Creating and restoring user collections

To create a user collection load the modules required for the task at hand. The command

module save
would then store the currently loaded modules as a default collection. Alternatively, you can create a named collection

module save collection-name

where you can choose any name you like as collection-name.


The module system will remember whether a module was loaded as default (no version specified) or whether you loaded a specific version. If you include default modules, the contents of your collection will change whenever the default changes.

When one restores a collection, this has two effects:

  1. Unloading/purging all currently loaded modules
  2. Loading all modules included in the collection

To restore your default collection

module restore
A named collection can be restored as follows

module restore collection-name

Enquiring about user collections

To get a list of all user collections you have created use the sub-command savelist:

module savelist

The sub-command describe shows you the modules included in the collection

module describe collection-name

If you want to remove a collection from your list:

module disable collection-name

which actually renames the collection in a way that it would no longer show with module savelist, but recovery of the collection is possible.

Lmod cache

To improve the performance of the module spider command, lmod caches the entire module structure of the system. The system cache, holding info about the modules installed by the LUNARC team, is updated, every time the LUNARC team installs new software.

Searching for modules graphically

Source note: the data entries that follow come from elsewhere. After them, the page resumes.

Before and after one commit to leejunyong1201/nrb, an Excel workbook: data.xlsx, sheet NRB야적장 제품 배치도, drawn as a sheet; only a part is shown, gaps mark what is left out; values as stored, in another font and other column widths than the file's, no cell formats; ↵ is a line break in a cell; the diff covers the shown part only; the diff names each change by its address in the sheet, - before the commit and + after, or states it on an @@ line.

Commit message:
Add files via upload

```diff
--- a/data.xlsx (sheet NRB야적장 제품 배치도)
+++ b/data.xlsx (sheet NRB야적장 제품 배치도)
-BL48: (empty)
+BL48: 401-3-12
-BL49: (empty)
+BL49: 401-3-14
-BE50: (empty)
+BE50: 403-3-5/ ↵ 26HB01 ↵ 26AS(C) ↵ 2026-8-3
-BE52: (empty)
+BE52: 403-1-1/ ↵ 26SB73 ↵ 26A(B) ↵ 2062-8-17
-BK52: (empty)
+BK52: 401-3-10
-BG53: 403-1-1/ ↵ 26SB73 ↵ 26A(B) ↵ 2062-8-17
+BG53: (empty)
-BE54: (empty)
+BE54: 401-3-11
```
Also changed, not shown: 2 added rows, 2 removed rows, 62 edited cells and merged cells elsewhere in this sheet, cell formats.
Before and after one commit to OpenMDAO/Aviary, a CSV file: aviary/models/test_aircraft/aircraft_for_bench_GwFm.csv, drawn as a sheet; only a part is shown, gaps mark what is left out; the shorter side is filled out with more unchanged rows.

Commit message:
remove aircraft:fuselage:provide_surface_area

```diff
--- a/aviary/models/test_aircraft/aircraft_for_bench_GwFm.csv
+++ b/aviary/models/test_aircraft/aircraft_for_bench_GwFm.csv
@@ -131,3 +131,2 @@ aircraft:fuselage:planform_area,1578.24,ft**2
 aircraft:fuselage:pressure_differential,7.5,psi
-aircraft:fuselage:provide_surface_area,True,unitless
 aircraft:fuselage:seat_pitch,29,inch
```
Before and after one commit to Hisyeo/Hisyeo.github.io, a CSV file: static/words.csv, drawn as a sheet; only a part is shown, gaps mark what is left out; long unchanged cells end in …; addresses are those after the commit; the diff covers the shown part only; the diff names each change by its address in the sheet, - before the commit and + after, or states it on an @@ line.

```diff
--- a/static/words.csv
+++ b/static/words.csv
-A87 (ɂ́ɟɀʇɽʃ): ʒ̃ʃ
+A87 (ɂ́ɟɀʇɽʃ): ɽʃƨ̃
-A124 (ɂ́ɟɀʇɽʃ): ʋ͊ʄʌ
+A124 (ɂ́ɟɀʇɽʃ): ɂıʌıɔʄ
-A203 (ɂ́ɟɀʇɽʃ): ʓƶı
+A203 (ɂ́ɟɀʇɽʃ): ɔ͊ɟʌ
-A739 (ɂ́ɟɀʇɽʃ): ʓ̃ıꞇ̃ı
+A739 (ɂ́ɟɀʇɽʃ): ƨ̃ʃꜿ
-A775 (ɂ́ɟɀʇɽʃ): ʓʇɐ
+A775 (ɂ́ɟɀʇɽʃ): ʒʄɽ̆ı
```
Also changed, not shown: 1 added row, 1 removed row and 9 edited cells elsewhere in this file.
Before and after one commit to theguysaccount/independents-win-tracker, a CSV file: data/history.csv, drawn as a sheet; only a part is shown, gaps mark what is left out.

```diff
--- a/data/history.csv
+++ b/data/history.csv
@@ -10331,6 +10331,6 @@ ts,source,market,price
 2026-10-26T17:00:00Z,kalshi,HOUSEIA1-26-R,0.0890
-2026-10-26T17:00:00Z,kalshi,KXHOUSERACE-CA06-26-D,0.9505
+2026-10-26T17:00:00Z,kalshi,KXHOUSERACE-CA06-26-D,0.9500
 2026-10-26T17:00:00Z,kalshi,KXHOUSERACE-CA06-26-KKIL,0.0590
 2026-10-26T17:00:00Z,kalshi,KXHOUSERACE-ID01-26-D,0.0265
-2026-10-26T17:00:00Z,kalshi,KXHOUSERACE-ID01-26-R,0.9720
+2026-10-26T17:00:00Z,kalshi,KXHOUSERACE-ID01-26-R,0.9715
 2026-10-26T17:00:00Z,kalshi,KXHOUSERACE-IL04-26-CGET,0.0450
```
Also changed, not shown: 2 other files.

It is also possible to browse the module tree and select the module using a graphical user interface. This interface can be launched from the command with the ml-browse:


Author: Joachim Hein (LUNARC)

Last Updated: 2022-10-06